HI/POL 332
Spring 2012
Final Exam
Tuesday, May 8, 6:30 p.m., Gailhac Room G114.

The final exam consists of one of the six questions below. On the day of the final exam I will bring a fair six-sided die and ask a volunteer from the class to roll it to determine which question students will be required to answer.

Students also have the option of taking the final at one of two alternate times: Wednesday, May 9, 6:30PM - 9:15PM, Ballston Room 205, or Thursday, May 10, noon, Ballston Room 204. There is no need to register for one of the alternate times in advance. However, students who begin the exam at any of the times (the scheduled time or one of the alternates) must finish the exam at that sitting (that is, you can’t show up, see which number gets rolled, and then decide you want to take it at a different time).

The final exam will be written in class without books, notes, computers, phones, audio devices, or other aids. Students found violating the Marymount principles of Academic Integrity will fail the course and be formally charged through the University’s Academic Integrity process.

Your answer must be well-organized, with a clearly-specified thesis statement and appropriate logic and evidence, and must refer to course readings where appropriate.

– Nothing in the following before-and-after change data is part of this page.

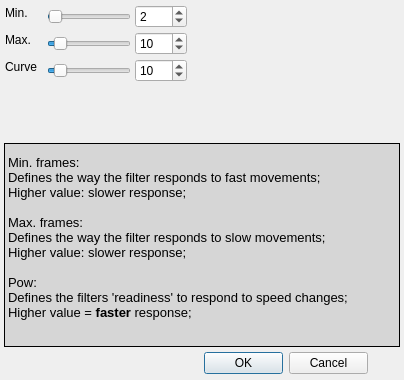
opentrack/opentrack, file ftnoir_filter_ewma2/ftnoir_ewma_filtercontrols.ui: the form before one commit.
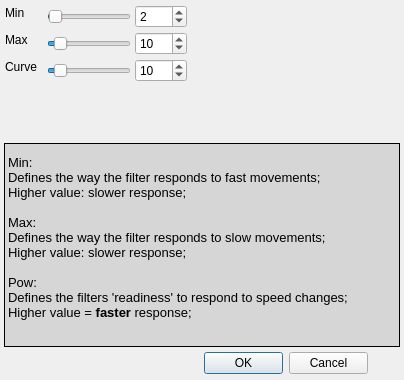
The form after the commit. Icons and pictures are not drawn.

Commit message: ewma: change ui slider ranges

Diff of the .ui file:
```diff
--- a/ftnoir_filter_ewma2/ftnoir_ewma_filtercontrols.ui
+++ b/ftnoir_filter_ewma2/ftnoir_ewma_filtercontrols.ui
@@ -75,11 +75,11 @@
 &lt;html&gt;&lt;head&gt;&lt;meta name=&quot;qrichtext&quot; content=&quot;1&quot; /&gt;&lt;style type=&quot;text/css&quot;&gt;
 p, li { white-space: pre-wrap; }
 &lt;/style&gt;&lt;/head&gt;&lt;body style=&quot; font-family:'Sans Serif'; font-size:10pt; font-weight:400; font-style:normal;&quot;&gt;
-&lt;p style=&quot; margin-top:0px; margin-bottom:0px; margin-left:0px; margin-right:0px; -qt-block-indent:0; text-indent:0px;&quot;&gt;&lt;span style=&quot; font-family:'MS Shell Dlg 2';&quot;&gt;Min. frames:&lt;/span&gt;&lt;/p&gt;
+&lt;p style=&quot; margin-top:0px; margin-bottom:0px; margin-left:0px; margin-right:0px; -qt-block-indent:0; text-indent:0px;&quot;&gt;&lt;span style=&quot; font-family:'MS Shell Dlg 2';&quot;&gt;Min:&lt;/span&gt;&lt;/p&gt;
 &lt;p style=&quot; margin-top:0px; margin-bottom:0px; margin-left:0px; margin-right:0px; -qt-block-indent:0; text-indent:0px;&quot;&gt;&lt;span style=&quot; font-family:'MS Shell Dlg 2';&quot;&gt;Defines the way the filter responds to fast movements;&lt;/span&gt;&lt;/p&gt;
 &lt;p style=&quot; margin-top:0px; margin-bottom:0px; margin-left:0px; margin-right:0px; -qt-block-indent:0; text-indent:0px;&quot;&gt;&lt;span style=&quot; font-family:'MS Shell Dlg 2';&quot;&gt;Higher value: slower response;&lt;/span&gt;&lt;/p&gt;
 &lt;p style=&quot;-qt-paragraph-type:empty; margin-top:0px; margin-bottom:0px; margin-left:0px; margin-right:0px; -qt-block-indent:0; text-indent:0px; font-family:'MS Shell Dlg 2';&quot;&gt;&lt;br /&gt;&lt;/p&gt;
-&lt;p style=&quot; margin-top:0px; margin-bottom:0px; margin-left:0px; margin-right:0px; -qt-block-indent:0; text-indent:0px;&quot;&gt;&lt;span style=&quot; font-family:'MS Shell Dlg 2';&quot;&gt;Max. frames:&lt;/span&gt;&lt;/p&gt;
+&lt;p style=&quot; margin-top:0px; margin-bottom:0px; margin-left:0px; margin-right:0px; -qt-block-indent:0; text-indent:0px;&quot;&gt;&lt;span style=&quot; font-family:'MS Shell Dlg 2';&quot;&gt;Max:&lt;/span&gt;&lt;/p&gt;
 &lt;p style=&quot; margin-top:0px; margin-bottom:0px; margin-left:0px; margin-right:0px; -qt-block-indent:0; text-indent:0px;&quot;&gt;&lt;span style=&quot; font-family:'MS Shell Dlg 2';&quot;&gt;Defines the way the filter responds to slow movements;&lt;/span&gt;&lt;/p&gt;
 &lt;p style=&quot; margin-top:0px; margin-bottom:0px; margin-left:0px; margin-right:0px; -qt-block-indent:0; text-indent:0px;&quot;&gt;&lt;span style=&quot; font-family:'MS Shell Dlg 2';&quot;&gt;Higher value: slower response;&lt;/span&gt;&lt;/p&gt;
 &lt;p style=&quot;-qt-paragraph-type:empty; margin-top:0px; margin-bottom:0px; margin-left:0px; margin-right:0px; -qt-block-indent:0; text-indent:0px; font-family:'MS Shell Dlg 2';&quot;&gt;&lt;br /&gt;&lt;/p&gt;
@@ -117,7 +117,7 @@
     <string notr="true"/>
    </property>
    <property name="text">
-    <string>Min.</string>
+    <string>Min</string>
    </property>
   </widget>
   <widget class="QSlider" name="maxSmooth">
@@ -300,7 +300,7 @@
     <string notr="true"/>
    </property>
    <property name="text">
-    <string>Max.</string>
+    <string>Max</string>
    </property>
   </widget>
   <widget class="QSlider" name="minSmooth">
```
Left out of the diff: 4 changed lines with no effect on the pictures.
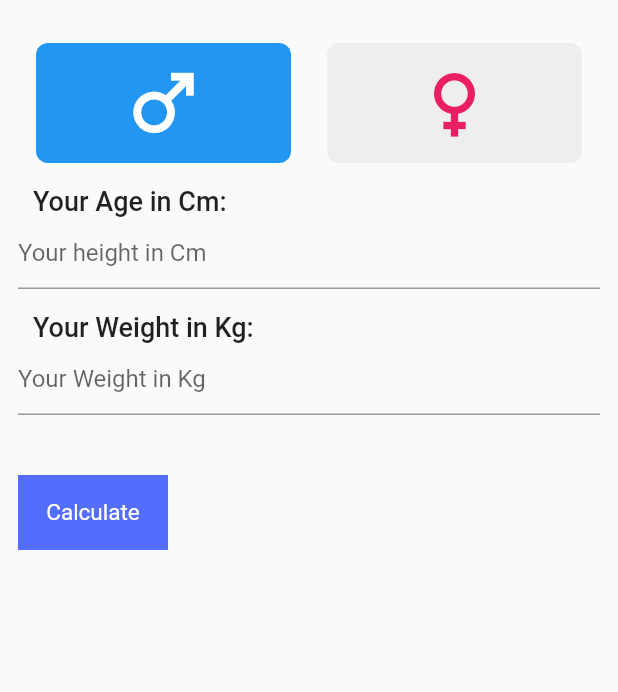
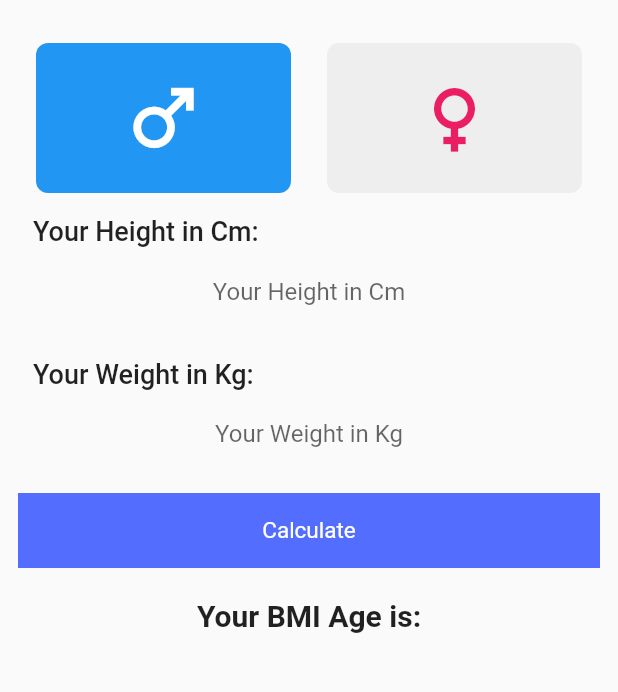
Before and after one commit to SMAmmadAli/BMI-Calculator, a Flutter app: the screen it shows after launch, on a phone screen of 412 x 824 dp, the part 59-751 px from its top. Run offline on Flutter 3.47's test engine with Material 2 defaults, Android fonts, the phone set to English and light mode, and no system bars.

Commit message:
BMI App Completed

```diff
--- a/lib/main.dart
+++ b/lib/main.dart
@@ -14,6 +14,10 @@ class MyApp extends StatefulWidget {
 
 class _MyAppState extends State<MyApp> {
   int currentindex = 0;
+  String result = '';
+
+  TextEditingController heightController = TextEditingController();
+  TextEditingController WeightController = TextEditingController();
   @override
   Widget build(BuildContext context) {
     return MaterialApp(
@@ -49,16 +53,23 @@ class _MyAppState extends State<MyApp> {
                   ]),
                   Container(
                       margin: const EdgeInsets.only(top: 15.0, left: 10.0),
-                      child: const Text("Your Age in Cm:",
+                      child: const Text("Your Height in Cm:",
                           style: TextStyle(
                             fontSize: 18.0,
                             fontWeight: FontWeight.w500,
                           ))),
                   Container(
                       child: TextField(
+                        textAlign: TextAlign.center,
                     keyboardType: TextInputType.number,
+                    controller: heightController,
                     decoration: InputDecoration(
-                        hintText: "Your height in Cm", fillColor: Colors.grey),
+                        hintText: "Your Height in Cm",
+                        fillColor: Colors.grey,
+                        border: OutlineInputBorder(
+                          borderRadius: BorderRadius.circular(8.0),
+                          borderSide: BorderSide.none,
+                        )),
                   )),
                   Container(
                       margin: const EdgeInsets.only(top: 15.0, left: 10.0),
@@ -69,33 +80,69 @@ class _MyAppState extends State<MyApp> {
                           ))),
                   Container(
                       child: TextField(
+                        textAlign: TextAlign.center,
                     keyboardType: TextInputType.number,
+                    controller: WeightController,
                     decoration: InputDecoration(
-                        hintText: "Your Weight in Kg", fillColor: Colors.grey),
+                        hintText: "Your Weight in Kg",
+                        fillColor: Colors.grey,
+                        border: OutlineInputBorder(
+                          borderRadius: BorderRadius.circular(8.0),
+                          borderSide: BorderSide.none,
+                        )),
                   )),
                   InkWell(
-                    onTap: (){},
+                    onTap: (){
+                      double height = double.parse(heightController.value.text);
+                      double weight = double.parse(WeightController.value.text);
+                      calculateBmi(height, weight);
+                    },
                     child: AnimatedContainer(
-                      margin: EdgeInsets.only(top: 40.0),
+                      margin: EdgeInsets.only(top: 10.0),
                       alignment: Alignment.center,
                       height: 50.0,
-                      width: 100.0,
+                      width: double.infinity,
                       color: Colors.indigoAccent,
                       duration: Duration(seconds: 1),
-                      child: Text("Calculate",
+                      child: const Text("Calculate",
                                 style: TextStyle(
                                   color: Colors.white,
                                   fontSize: 15,
                                   fontWeight: FontWeight.w400
                                   ),
-                      ),
-                    ),
-                  )
+                      ))),
+                 const SizedBox(height: 20.0),
+                  Container(
+                    width: double.infinity,
+                    child: Text(
+                      "Your BMI Age is:",
+                      textAlign: TextAlign.center,
+                      style: TextStyle(
+                        fontSize: 20,
+                        fontWeight: FontWeight.bold,
+                      ))),
+                  Container(
+                    width: double.infinity,
+                    child: Text(
+                      "$result",
+                      textAlign: TextAlign.center,
+                      style: TextStyle(
+                        fontSize: 20,
+                        fontWeight: FontWeight.bold,
+                      )))
                 ],
               ),
             ),
           )),
     );
+  }
+
+  void calculateBmi(double height, double weight){
+    double finalresult = weight / (height * height / 10000 );
+    String bmi = finalresult.toStringAsFixed(2);
+    setState(() {
+      result = bmi;
+    });
   }
 
   void changeIndex(int index) {
@@ -113,7 +160,7 @@ class _MyAppState extends State<MyApp> {
         changeIndex(index);
       },
       child: AnimatedContainer(
-        height: 80.0,
+        height: 100.0,
         margin: const EdgeInsets.symmetric(horizontal: 12.0),
         duration: const Duration(seconds: 1),
         decoration: BoxDecoration(
```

True or false?
  1. The bitter domestic political legacy of the Vietnam War hampered the ability of American leaders to effectively pursue American security interests.
  2. The constraints that democratic checks and balances impose on the President’s ability to conduct foreign policy undermine America’s commitments to protect allies and to deter rivals.
  3. Strategic consensus within the U.S. after World War Two allowed the United States to build effective institutions of global governance, whereas internal disagreements about national goals prevented effective governance after the end of the Cold War.
  4. Since the end of the Cold War, there has been a greater tendency for politics not to “stop at the water’s edge.”
  5. American foreign policy is generally driven by pragmatic calculations of the national interest; idealistic impulses have only rarely played a substantial role in shaping policy.
  6. The United States today is responding to China’s rise very differently than it once did to the Soviet Union’s rise after World War Two.